» Directions:
Among the entries that follow, find every line with the word "netwerk" and list it.

» Data records:
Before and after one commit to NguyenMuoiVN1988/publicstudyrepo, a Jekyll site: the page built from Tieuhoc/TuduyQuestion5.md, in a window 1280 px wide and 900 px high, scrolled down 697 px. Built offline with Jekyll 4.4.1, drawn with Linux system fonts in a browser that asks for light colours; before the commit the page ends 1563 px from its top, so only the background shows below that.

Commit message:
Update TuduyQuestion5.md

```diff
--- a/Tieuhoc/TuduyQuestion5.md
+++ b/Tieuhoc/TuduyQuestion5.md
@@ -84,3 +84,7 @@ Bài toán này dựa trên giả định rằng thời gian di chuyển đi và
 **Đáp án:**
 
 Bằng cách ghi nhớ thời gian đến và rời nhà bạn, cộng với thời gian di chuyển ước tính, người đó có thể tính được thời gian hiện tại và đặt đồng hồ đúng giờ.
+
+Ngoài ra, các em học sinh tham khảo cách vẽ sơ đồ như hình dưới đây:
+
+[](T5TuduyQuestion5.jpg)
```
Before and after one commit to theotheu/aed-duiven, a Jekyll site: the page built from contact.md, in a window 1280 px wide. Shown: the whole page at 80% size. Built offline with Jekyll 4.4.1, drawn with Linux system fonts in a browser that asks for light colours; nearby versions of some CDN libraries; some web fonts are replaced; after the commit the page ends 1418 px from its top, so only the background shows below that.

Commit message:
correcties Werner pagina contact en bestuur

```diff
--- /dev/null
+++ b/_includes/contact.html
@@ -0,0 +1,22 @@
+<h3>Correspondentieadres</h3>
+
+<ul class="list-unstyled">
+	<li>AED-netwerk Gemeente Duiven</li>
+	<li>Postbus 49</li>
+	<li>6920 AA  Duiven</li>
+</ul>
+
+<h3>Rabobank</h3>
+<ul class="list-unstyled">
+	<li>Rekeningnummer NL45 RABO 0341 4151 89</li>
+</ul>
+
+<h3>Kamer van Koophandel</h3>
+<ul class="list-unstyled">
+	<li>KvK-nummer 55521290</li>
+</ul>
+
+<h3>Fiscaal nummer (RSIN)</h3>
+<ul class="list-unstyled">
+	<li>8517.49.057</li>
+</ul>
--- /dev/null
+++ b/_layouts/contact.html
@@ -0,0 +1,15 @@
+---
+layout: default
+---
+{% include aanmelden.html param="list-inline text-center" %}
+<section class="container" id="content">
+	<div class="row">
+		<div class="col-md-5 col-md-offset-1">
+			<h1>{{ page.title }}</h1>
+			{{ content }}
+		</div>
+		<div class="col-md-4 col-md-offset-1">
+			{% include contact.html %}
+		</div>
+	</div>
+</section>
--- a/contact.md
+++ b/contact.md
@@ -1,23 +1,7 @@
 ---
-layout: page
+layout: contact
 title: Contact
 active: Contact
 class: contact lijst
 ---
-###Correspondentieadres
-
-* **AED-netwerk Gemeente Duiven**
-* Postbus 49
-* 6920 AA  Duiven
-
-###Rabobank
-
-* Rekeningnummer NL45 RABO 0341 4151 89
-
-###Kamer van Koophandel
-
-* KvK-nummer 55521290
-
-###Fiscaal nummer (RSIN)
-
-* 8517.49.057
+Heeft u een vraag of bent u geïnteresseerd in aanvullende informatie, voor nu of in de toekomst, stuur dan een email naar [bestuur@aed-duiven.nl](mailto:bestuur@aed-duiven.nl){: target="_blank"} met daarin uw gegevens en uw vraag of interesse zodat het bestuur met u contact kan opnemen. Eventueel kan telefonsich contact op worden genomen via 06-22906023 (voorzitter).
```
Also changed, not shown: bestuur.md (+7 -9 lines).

» Exercise output:
+	<li>AED-netwerk Gemeente Duiven</li>
-* **AED-netwerk Gemeente Duiven**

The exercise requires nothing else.